→ **What to do**:
Leaving out only the pictures, write out all the entries exactly.
Entries supplied: Begin
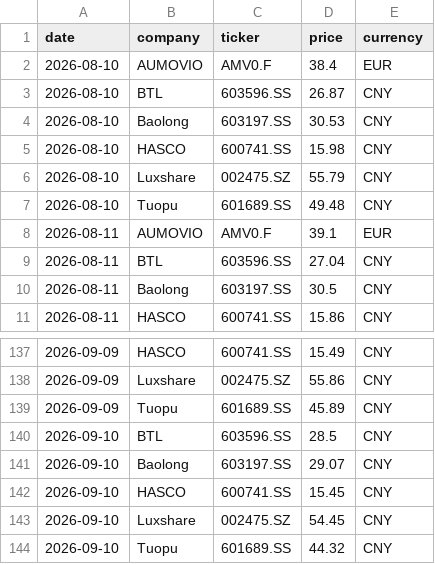
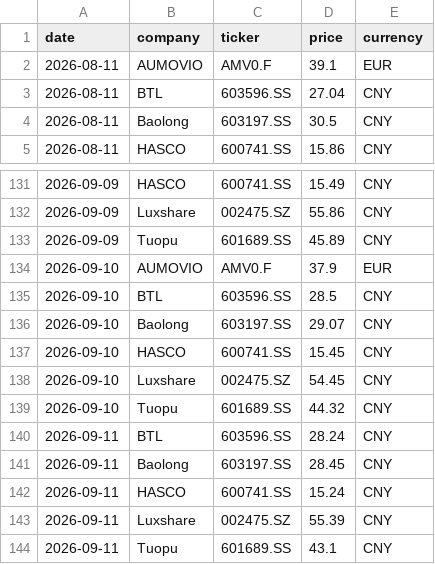
Before and after one commit to Z0228987/Competitor-Analasis, a CSV file: data/market_history.csv, drawn as a sheet; only a part is shown, gaps mark what is left out.

```diff
--- a/data/market_history.csv
+++ b/data/market_history.csv
@@ -1,8 +1,2 @@
 date,company,ticker,price,currency
-2026-08-10,AUMOVIO,AMV0.F,38.4,EUR
-2026-08-10,BTL,603596.SS,26.87,CNY
-2026-08-10,Baolong,603197.SS,30.53,CNY
-2026-08-10,HASCO,600741.SS,15.98,CNY
-2026-08-10,Luxshare,002475.SZ,55.79,CNY
-2026-08-10,Tuopu,601689.SS,49.48,CNY
 2026-08-11,AUMOVIO,AMV0.F,39.1,EUR
@@ -139,2 +133,3 @@ date,company,ticker,price,currency
 2026-09-09,Tuopu,601689.SS,45.89,CNY
+2026-09-10,AUMOVIO,AMV0.F,37.9,EUR
 2026-09-10,BTL,603596.SS,28.5,CNY
@@ -144 +139,6 @@ date,company,ticker,price,currency
 2026-09-10,Tuopu,601689.SS,44.32,CNY
+2026-09-11,BTL,603596.SS,28.24,CNY
+2026-09-11,Baolong,603197.SS,28.45,CNY
+2026-09-11,HASCO,600741.SS,15.24,CNY
+2026-09-11,Luxshare,002475.SZ,55.39,CNY
+2026-09-11,Tuopu,601689.SS,43.1,CNY
```
Also changed, not shown: data/market_data_verified.csv.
Entries supplied: End
→ **Problem solution**:
Before and after one commit to Z0228987/Competitor-Analasis, a CSV file: data/market_history.csv, drawn as a sheet; only a part is shown, gaps mark what is left out.

```diff
--- a/data/market_history.csv
+++ b/data/market_history.csv
@@ -1,8 +1,2 @@
 date,company,ticker,price,currency
-2026-08-10,AUMOVIO,AMV0.F,38.4,EUR
-2026-08-10,BTL,603596.SS,26.87,CNY
-2026-08-10,Baolong,603197.SS,30.53,CNY
-2026-08-10,HASCO,600741.SS,15.98,CNY
-2026-08-10,Luxshare,002475.SZ,55.79,CNY
-2026-08-10,Tuopu,601689.SS,49.48,CNY
 2026-08-11,AUMOVIO,AMV0.F,39.1,EUR
@@ -139,2 +133,3 @@ date,company,ticker,price,currency
 2026-09-09,Tuopu,601689.SS,45.89,CNY
+2026-09-10,AUMOVIO,AMV0.F,37.9,EUR
 2026-09-10,BTL,603596.SS,28.5,CNY
@@ -144 +139,6 @@ date,company,ticker,price,currency
 2026-09-10,Tuopu,601689.SS,44.32,CNY
+2026-09-11,BTL,603596.SS,28.24,CNY
+2026-09-11,Baolong,603197.SS,28.45,CNY
+2026-09-11,HASCO,600741.SS,15.24,CNY
+2026-09-11,Luxshare,002475.SZ,55.39,CNY
+2026-09-11,Tuopu,601689.SS,43.1,CNY
```
Also changed, not shown: data/market_data_verified.csv.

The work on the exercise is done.